In Fahrenheit, we follow Guy Montag, a fireman by trade who is married to Mildred and working hard to get her a fourth TV screen for their living room. One night, while walking home, Montag meets Clarisse, a young girl who simply strolls around town at night (unheard of in this society) and doesn’t own a TV, instead choosing to spend time talking to her flesh-and-blood family (also unheard of). Montag is immediately fascinated by Clarisse and at one point, calls her a “mirror.” Something is awakened in Montag and his emotional stirring hurtles him into a dangerous awakening.

When Montag starts to wonder about the taste of rain and the impending war and the words on the pages of books, he begins to set himself apart—and in doing so, makes himself a target for his neighbors, employer, and even the government. Will Montag be able to break the shackles of this oppressive society? And if can, then what?

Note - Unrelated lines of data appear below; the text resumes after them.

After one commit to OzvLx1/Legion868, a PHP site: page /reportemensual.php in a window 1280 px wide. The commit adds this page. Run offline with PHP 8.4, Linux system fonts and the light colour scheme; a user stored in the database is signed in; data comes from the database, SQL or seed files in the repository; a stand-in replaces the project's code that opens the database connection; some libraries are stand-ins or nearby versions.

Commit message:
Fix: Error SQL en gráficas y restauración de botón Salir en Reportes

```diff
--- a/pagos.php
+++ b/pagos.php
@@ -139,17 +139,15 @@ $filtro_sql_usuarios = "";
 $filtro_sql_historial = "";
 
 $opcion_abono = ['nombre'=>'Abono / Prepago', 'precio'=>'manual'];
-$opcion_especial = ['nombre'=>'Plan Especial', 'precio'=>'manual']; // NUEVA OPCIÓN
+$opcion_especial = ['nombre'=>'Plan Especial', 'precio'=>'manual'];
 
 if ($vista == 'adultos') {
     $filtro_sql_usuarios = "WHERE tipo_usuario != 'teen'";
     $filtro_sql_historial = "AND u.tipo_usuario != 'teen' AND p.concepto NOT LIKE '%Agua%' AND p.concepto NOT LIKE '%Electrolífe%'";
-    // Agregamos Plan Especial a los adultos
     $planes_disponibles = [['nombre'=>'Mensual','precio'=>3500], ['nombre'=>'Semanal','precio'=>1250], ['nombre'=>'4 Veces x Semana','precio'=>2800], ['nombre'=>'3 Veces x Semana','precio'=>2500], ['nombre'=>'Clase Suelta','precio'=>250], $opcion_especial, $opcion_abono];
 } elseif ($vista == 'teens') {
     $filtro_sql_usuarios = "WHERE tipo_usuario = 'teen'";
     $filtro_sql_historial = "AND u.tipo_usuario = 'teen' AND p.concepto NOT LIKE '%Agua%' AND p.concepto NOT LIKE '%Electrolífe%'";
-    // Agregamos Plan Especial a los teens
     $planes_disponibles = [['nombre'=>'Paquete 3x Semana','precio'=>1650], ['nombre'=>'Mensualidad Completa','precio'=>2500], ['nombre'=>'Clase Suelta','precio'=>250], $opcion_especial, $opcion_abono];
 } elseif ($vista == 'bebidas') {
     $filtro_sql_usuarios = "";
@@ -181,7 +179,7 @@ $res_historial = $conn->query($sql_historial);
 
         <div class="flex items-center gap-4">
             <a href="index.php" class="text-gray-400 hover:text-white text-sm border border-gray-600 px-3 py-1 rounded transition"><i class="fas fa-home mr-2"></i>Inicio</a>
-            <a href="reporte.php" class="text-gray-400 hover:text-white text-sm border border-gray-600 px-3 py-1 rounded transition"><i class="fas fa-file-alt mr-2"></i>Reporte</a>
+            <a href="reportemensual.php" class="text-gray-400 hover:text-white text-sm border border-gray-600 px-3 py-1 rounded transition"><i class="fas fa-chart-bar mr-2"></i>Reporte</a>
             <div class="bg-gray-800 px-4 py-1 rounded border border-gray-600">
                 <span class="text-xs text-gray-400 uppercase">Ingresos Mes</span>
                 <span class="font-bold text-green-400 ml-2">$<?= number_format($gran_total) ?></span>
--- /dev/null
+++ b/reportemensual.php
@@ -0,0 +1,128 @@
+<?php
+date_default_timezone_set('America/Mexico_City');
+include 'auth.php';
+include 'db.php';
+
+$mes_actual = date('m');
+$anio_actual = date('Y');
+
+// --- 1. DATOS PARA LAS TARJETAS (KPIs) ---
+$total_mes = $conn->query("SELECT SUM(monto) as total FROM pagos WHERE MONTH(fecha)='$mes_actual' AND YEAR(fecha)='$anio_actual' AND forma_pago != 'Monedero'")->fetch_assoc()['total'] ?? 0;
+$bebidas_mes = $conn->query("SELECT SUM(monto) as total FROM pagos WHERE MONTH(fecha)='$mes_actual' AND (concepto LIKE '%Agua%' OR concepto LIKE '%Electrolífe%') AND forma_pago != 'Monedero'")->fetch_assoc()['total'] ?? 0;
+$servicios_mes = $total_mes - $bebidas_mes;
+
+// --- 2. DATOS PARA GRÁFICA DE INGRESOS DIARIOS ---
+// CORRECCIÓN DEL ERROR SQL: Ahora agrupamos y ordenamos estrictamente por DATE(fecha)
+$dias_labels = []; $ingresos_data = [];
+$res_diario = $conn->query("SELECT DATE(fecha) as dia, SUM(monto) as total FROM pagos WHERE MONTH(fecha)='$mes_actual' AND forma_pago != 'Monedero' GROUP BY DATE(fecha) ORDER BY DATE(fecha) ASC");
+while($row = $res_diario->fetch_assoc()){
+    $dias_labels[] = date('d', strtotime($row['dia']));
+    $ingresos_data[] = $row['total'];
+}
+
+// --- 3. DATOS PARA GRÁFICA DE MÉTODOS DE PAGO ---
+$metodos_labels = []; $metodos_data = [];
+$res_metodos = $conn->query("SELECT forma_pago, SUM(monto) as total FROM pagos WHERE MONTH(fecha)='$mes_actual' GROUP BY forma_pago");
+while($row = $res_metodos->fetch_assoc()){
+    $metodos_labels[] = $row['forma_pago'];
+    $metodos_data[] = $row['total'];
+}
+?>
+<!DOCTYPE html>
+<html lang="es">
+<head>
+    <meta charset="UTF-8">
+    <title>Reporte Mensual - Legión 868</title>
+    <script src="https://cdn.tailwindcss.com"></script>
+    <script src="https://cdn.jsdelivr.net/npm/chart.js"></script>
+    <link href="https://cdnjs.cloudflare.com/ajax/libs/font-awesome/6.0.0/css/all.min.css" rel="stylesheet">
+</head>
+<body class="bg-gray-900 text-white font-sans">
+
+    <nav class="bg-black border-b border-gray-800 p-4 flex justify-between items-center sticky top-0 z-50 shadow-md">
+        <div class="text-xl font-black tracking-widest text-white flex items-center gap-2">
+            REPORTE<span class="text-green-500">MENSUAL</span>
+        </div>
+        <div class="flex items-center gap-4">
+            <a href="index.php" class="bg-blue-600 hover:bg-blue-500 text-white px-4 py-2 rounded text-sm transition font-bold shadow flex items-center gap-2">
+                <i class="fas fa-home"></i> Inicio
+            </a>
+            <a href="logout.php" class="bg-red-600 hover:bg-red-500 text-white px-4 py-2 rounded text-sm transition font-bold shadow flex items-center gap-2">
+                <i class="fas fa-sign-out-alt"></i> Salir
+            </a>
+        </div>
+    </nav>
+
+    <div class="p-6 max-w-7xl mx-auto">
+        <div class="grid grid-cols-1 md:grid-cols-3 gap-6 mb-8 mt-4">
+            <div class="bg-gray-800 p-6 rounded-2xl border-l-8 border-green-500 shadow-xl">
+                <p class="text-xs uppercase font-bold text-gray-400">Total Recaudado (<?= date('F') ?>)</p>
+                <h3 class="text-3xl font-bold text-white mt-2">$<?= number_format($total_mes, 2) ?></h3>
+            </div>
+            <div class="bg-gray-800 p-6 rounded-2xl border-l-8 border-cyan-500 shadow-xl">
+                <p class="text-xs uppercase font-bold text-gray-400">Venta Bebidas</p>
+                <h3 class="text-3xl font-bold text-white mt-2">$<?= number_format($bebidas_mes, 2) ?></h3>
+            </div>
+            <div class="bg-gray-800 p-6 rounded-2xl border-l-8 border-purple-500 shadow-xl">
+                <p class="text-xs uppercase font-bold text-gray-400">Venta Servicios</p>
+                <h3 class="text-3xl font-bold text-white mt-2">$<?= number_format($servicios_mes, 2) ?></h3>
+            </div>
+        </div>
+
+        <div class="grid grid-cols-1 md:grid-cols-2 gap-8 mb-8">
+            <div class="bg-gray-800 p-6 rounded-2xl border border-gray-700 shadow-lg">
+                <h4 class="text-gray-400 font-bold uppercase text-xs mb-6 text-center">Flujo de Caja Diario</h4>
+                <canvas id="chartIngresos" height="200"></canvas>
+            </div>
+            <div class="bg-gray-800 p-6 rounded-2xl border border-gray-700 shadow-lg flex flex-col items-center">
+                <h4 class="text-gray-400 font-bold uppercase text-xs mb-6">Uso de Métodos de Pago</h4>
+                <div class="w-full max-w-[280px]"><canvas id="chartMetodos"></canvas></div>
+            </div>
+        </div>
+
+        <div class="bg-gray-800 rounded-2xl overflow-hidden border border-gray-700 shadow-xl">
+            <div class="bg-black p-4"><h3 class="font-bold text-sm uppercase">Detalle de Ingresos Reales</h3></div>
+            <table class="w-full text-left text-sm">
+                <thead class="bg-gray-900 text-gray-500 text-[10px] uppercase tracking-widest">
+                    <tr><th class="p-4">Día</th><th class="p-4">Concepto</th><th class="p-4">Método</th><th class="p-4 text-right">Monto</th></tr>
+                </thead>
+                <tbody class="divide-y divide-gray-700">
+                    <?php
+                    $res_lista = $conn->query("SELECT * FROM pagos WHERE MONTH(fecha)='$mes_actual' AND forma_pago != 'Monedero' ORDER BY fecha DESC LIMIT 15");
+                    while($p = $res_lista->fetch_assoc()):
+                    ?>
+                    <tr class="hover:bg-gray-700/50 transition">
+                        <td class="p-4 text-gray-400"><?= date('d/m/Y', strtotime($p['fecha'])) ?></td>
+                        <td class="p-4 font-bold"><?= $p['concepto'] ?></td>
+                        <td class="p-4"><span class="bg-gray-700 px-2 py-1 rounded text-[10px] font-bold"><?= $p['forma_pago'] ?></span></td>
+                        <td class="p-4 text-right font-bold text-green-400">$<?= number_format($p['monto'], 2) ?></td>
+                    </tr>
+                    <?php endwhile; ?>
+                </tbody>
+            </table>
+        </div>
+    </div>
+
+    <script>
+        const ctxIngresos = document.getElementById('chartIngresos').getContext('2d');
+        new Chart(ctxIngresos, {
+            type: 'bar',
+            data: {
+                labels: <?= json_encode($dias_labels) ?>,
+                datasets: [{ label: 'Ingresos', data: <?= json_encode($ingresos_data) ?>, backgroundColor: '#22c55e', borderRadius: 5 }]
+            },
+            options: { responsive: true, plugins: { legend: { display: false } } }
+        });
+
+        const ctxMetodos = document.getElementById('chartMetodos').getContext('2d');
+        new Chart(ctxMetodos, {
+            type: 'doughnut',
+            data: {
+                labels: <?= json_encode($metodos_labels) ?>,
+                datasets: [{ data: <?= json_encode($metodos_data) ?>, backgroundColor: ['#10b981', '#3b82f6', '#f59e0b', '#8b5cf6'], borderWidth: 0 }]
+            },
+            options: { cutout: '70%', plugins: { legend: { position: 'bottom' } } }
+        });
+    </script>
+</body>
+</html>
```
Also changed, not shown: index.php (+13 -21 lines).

While the story of Guy Montag and the society of Fahrenheit is fictional, the parallels to modern society are uncanny. We’re living in a world where books are fading into the background and TV reigns supreme. Even the format of books is changing. Everything is going digital, impersonal, intangible. Pretty soon, I fear the firemen of Fahrenheit 451 wouldn’t have anything to burn in our world. Perhaps they’d consider that an accomplishment.

The character of Mildred, Montag’s wife, is an extreme caricature of societal influence—and yet she doesn’t seem like such a stretch in today’s world. Mildred is always plugged in. Those “seashells” don’t leave her ears (can you say ear buds or Bluetooth devices?). Instead of spending time with her husband at night, Mildred goes into the living room to spend time with her “family,” the characters that talk to her through her TV (complete with name personalization, because that’s not creepy or anything). How many people watch the Kardashian family on TV instead of having dinner with theirs?

And, of course, Mildred takes handfuls of pills to “help her sleep,” and can’t remember when she overdoses. She shrugs off her brush with death and continues to live her life drugged and deluded. How often do we push pills instead of dealing with larger issues like depression, unhappiness, and restlessness organically? We often turn to anesthetization—a quick fix for a larger problem, because it seems simpler. But at what cost?

I finished Fahrenheit 451 a few days ago, but I think I’m finally getting around to digesting it today. It’s a hard pill to swallow. But also an important one.

Now I wonder—if Bradbury wrote another dystopian novel based upon the society of 2015, what would be next to burn?


Photo license.sarahwynne.